### WHAT TO WORK ON
All lines holding the word "ignore" are to be copied from the records beneath.
******************************
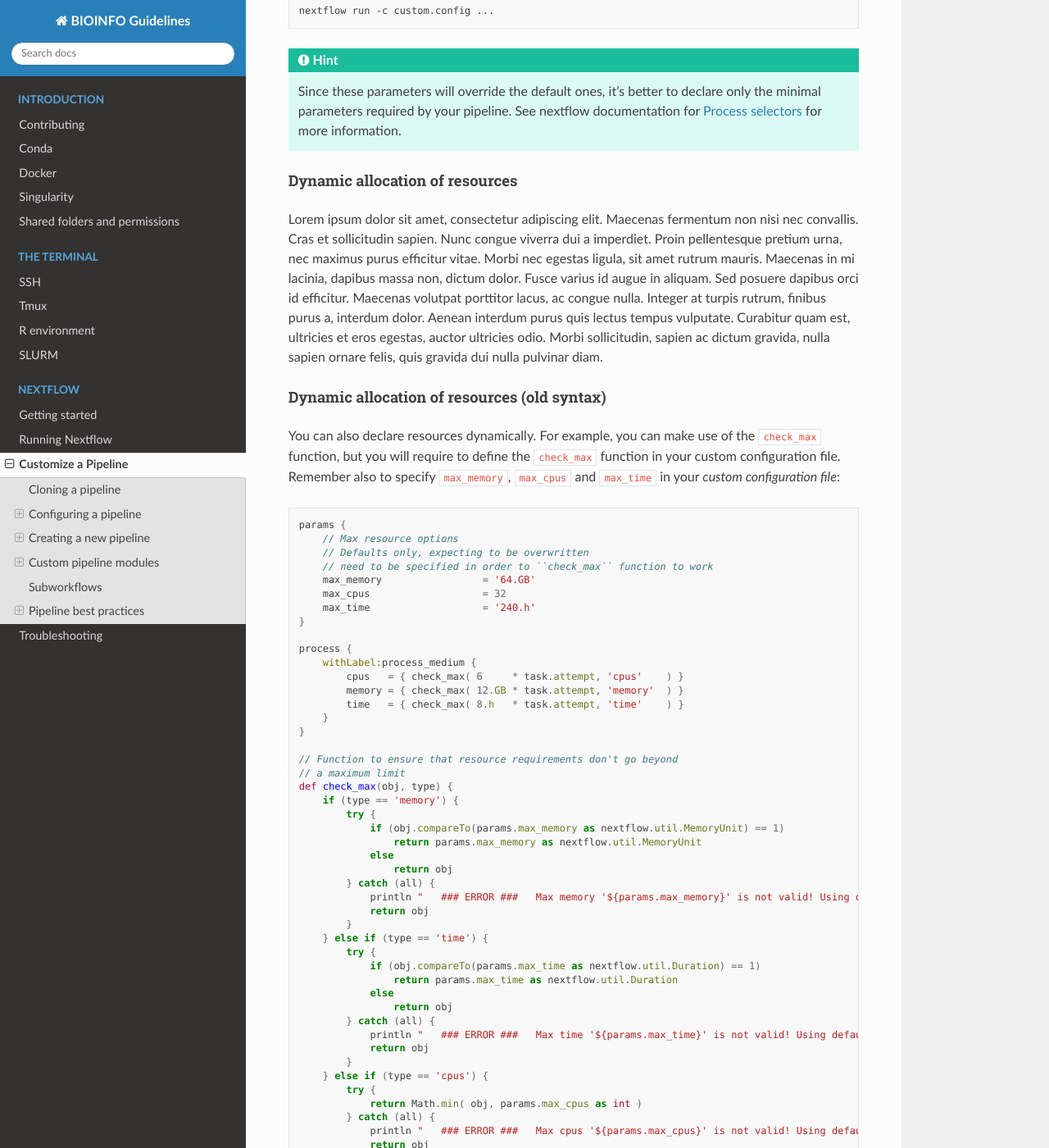
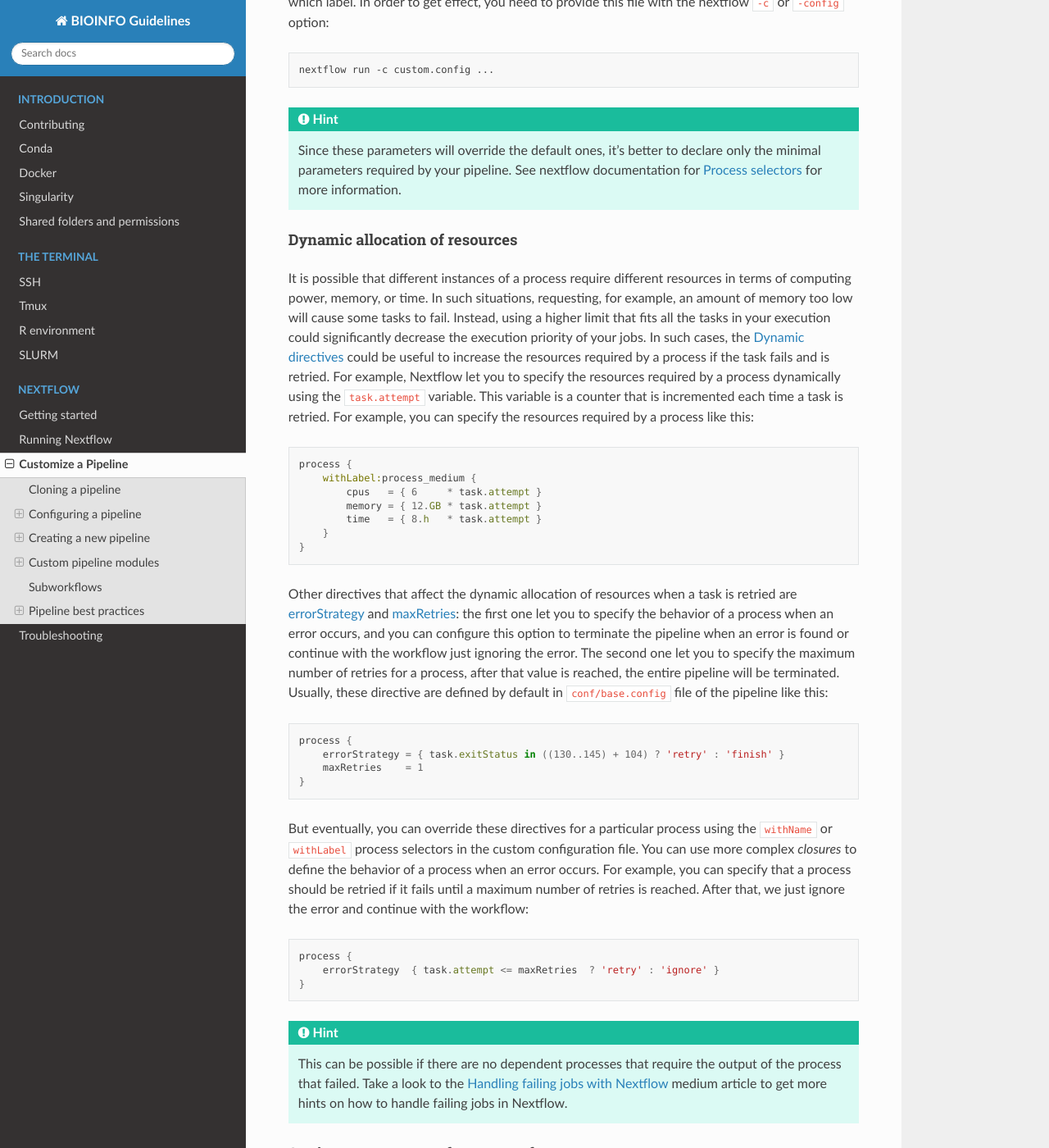
Before and after one commit to cnr-ibba/BIOINFO-guidelines, a Sphinx documentation site: the page built from docs/nextflow/customize.rst, in a window 1280 px wide and 1400 px high, scrolled down 4759 px. Shown: the whole window at 82% size. Built offline with Sphinx 7.4.7 and the Read the Docs theme 3.1.0, drawn with Linux system fonts in a browser that asks for light colours; some of the changed text lies outside the part shown.

Commit message:
:sparkles: describe resources allocation

```diff
--- a/docs/nextflow/customize.rst
+++ b/docs/nextflow/customize.rst
@@ -223,23 +223,122 @@ or ``-config`` option:
 Dynamic allocation of resources
 ^^^^^^^^^^^^^^^^^^^^^^^^^^^^^^^
 
-Lorem ipsum dolor sit amet, consectetur adipiscing elit. Maecenas fermentum non
-nisi nec convallis. Cras et sollicitudin sapien. Nunc congue viverra dui a imperdiet.
-Proin pellentesque pretium urna, nec maximus purus efficitur vitae. Morbi nec egestas
-ligula, sit amet rutrum mauris. Maecenas in mi lacinia, dapibus massa non, dictum
-dolor. Fusce varius id augue in aliquam. Sed posuere dapibus orci id efficitur.
-Maecenas volutpat porttitor lacus, ac congue nulla. Integer at turpis rutrum, finibus
-purus a, interdum dolor. Aenean interdum purus quis lectus tempus vulputate. Curabitur
-quam est, ultricies et eros egestas, auctor ultricies odio. Morbi sollicitudin, sapien
-ac dictum gravida, nulla sapien ornare felis, quis gravida dui nulla pulvinar diam.
+It is possible that different instances of a process require different resources
+in terms of computing power, memory, or time. In such situations, requesting, for example,
+an amount of memory too low will cause some tasks to fail. Instead, using a
+higher limit that fits all the tasks in your execution could significantly
+decrease the execution priority of your jobs. In such cases, the
+`Dynamic directives <https://www.nextflow.io/docs/latest/process.html#dynamic-directives>`_
+could be useful to increase the resources required by a process if the task fails
+and is retried. For example, Nextflow let you to specify the resources
+required by a process dynamically using the ``task.attempt`` variable. This variable
+is a counter that is incremented each time a task is retried. For example, you can
+specify the resources required by a process like this:
+
+.. code-block:: groovy
+
+  process {
+      withLabel:process_medium {
+          cpus   = { 6     * task.attempt }
+          memory = { 12.GB * task.attempt }
+          time   = { 8.h   * task.attempt }
+      }
+  }
+
+Other directives that affect the dynamic allocation of resources when a task is retried
+are `errorStrategy <https://www.nextflow.io/docs/latest/reference/process.html#errorstrategy>`_
+and `maxRetries <https://www.nextflow.io/docs/latest/reference/process.html#maxretries>`_:
+the first one let you to specify the behavior of a process when an error occurs,
+and you can configure this option to terminate the pipeline when an error is found or
+continue with the workflow just ignoring the error. The second one let you to specify the
+maximum number of retries for a process, after that value is reached, the entire
+pipeline will be terminated. Usually, these directive are defined by default in
+``conf/base.config`` file of the pipeline like this:
+
+.. code-block:: groovy
+
+  process {
+      errorStrategy = { task.exitStatus in ((130..145) + 104) ? 'retry' : 'finish' }
+      maxRetries    = 1
+  }
+
+But eventually, you can override these directives for a particular process using
+the ``withName`` or ``withLabel`` process selectors in the custom configuration file.
+You can use more complex *closures* to define the behavior of a process when an error
+occurs. For example, you can specify that a process should be retried if it fails
+until a maximum number of retries is reached. After that, we just ignore the error
+and continue with the workflow:
+
+.. code-block:: groovy
+
+  process {
+      errorStrategy  { task.attempt <= maxRetries  ? 'retry' : 'ignore' }
+  }
+
+.. hint::
+
+  This can be possible if there are no dependent processes that require the output
+  of the process that failed. Take a look to the
+  `Handling failing jobs with Nextflow <https://lucacozzuto.medium.com/handling-failing-jobs-with-nextflow-24405b97b679>`_
+  medium article to get more hints on how to handle failing jobs in Nextflow.
+
+Setting max amount of resources for a process
+^^^^^^^^^^^^^^^^^^^^^^^^^^^^^^^^^^^^^^^^^^^^^
+
+Nextflow will also let you to specify the maximum resources required by a process
+using the `resourceLimits <https://www.nextflow.io/docs/latest/reference/process.html#resourcelimits>`_
+directive: this could be specified at the task level or globally at the process level.
+In the latter case, you will set the maximum resources required by every process
+called by the pipeline. An example of how to specify the maximum resources required
+by a process is shown below:
+
+.. code-block:: groovy
+
+  process {
+      resourceLimits = [
+          cpus: 32,
+          memory: 64.GB
+      ]
+  }
+
+.. warning::
+
+  When using the `resourceLimits` directive, you are only declare the maximum
+  amount of resources that a process can require, you are not specifying the
+  total amount of resources that will be used by all the process during the
+  pipeline execution.
+
+.. hint::
+
+  The `resourceLimits` directive was introduced in Nextflow version ``24.04.0``:
+  the pipeline options ``--max_cpus``, ``--max_memory`` and ``--max_time`` are
+  deprecated and will be removed in future versions. If you need to work
+  with pipelines developed with older versions of Nextflow, you should use the
+  old ``check_max`` function to ensure that resource requirements don't exceed
+  a maximum limit. See the `Dynamic allocation of resources (old syntax)`_
+  section for more information.
+
+.. tip::
+
+  If you need to know if your pipeline support the newest ``resourceLimits`` directive,
+  take a look at ``nextflow.config`` file in the pipeline directory and in the
+  ``conf/base.config`` file: if the dynamic allocation of resources is managed by
+  the ``check_max`` function and by the ``max_cpus``, ``max_memory`` and ``max_time``
+  parameters, you should use the old syntax to manage resources.
+
 
 Dynamic allocation of resources (old syntax)
 ^^^^^^^^^^^^^^^^^^^^^^^^^^^^^^^^^^^^^^^^^^^^
 
-You can also declare resources dynamically. For example, you can make use of the
-``check_max`` function, but you will require to define the ``check_max`` function
-in your custom configuration file. Remember also to specify ``max_memory``, ``max_cpus``
-and ``max_time`` in your *custom configuration file*:
+Before version ``24.04.0``, Nextflow let you specify the maximum resources required
+by a process using the ``--max_cpus``, ``--max_memory`` and ``--max_time`` parameters.
+The resources were allocated dynamically using the ``check_max`` function, which
+needs to be included in the custom configuration file or in any files that make
+use of the ``check_max`` function to dynamically allocate resources.
+You should remember to specify a default value for ``max_memory``, ``max_cpus``,
+and ``max_time`` in your *custom configuration file* to avoid warnings
+when the ``check_max`` function is evaluated. An example of how to specify the maximum
+resources required by a process with the old syntax is shown below:
 
 .. code-block:: groovy
 
@@ -302,7 +401,27 @@ number of job submitted.
 .. hint::
 
   ``--max_cpus``, ``--max_memory`` and ``--max_time`` are parameters that can be
-  submitted using the nextflow *params file* or command line interface.
+  submitted using the nextflow *params file* or *command line interface*.
+
+Remove process limits
+^^^^^^^^^^^^^^^^^^^^^
+
+Sometimes could be convenient to remove the limits set by a process, for example
+a very long task that requires a lot of time to be completed: in this case, will
+be more convenient to avoid setting a walltime limit and let the *executor* choose
+the max allowed value. You can simply unset the time limit for a process by setting
+a ``null`` value for the time parameter in the custom configuration file, for example:
+
+.. code-block:: groovy
+
+  process {
+      withLabel:unlimited_time {
+          time   = null
+      }
+  }
+
+This will override all the time limits set by the process and will let the *executor*
+to choose the max allowed value (if supported).
 
 Provide custom parameters to a process
 ^^^^^^^^^^^^^^^^^^^^^^^^^^^^^^^^^^^^^^
@@ -325,6 +444,19 @@ each process independently, using ``ext.args``, ``ext.args2``, ``ext.args3``:
 so on. In a DSL2 pipeline, custom variables for each process are defined in
 ``conf/base.config`` file: take a look to this file to understand which variables
 are set by default in your pipeline and before adding new variables to a process.
+
+Change output file names
+^^^^^^^^^^^^^^^^^^^^^^^^
+
+Lorem ipsum dolor sit amet, consectetur adipiscing elit. Maecenas fermentum non
+nisi nec convallis. Cras et sollicitudin sapien. Nunc congue viverra dui a imperdiet.
+Proin pellentesque pretium urna, nec maximus purus efficitur vitae. Morbi nec egestas
+ligula, sit amet rutrum mauris. Maecenas in mi lacinia, dapibus massa non, dictum
+dolor. Fusce varius id augue in aliquam. Sed posuere dapibus orci id efficitur.
+Maecenas volutpat porttitor lacus, ac congue nulla. Integer at turpis rutrum, finibus
+purus a, interdum dolor. Aenean interdum purus quis lectus tempus vulputate. Curabitur
+quam est, ultricies et eros egestas, auctor ultricies odio. Morbi sollicitudin, sapien
+ac dictum gravida, nulla sapien ornare felis, quis gravida dui nulla pulvinar diam.
 
 Create a custom profile
 ^^^^^^^^^^^^^^^^^^^^^^^
```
******************************
### EXERCISE SOLUTION
+until a maximum number of retries is reached. After that, we just ignore the error
+      errorStrategy  { task.attempt <= maxRetries  ? 'retry' : 'ignore' }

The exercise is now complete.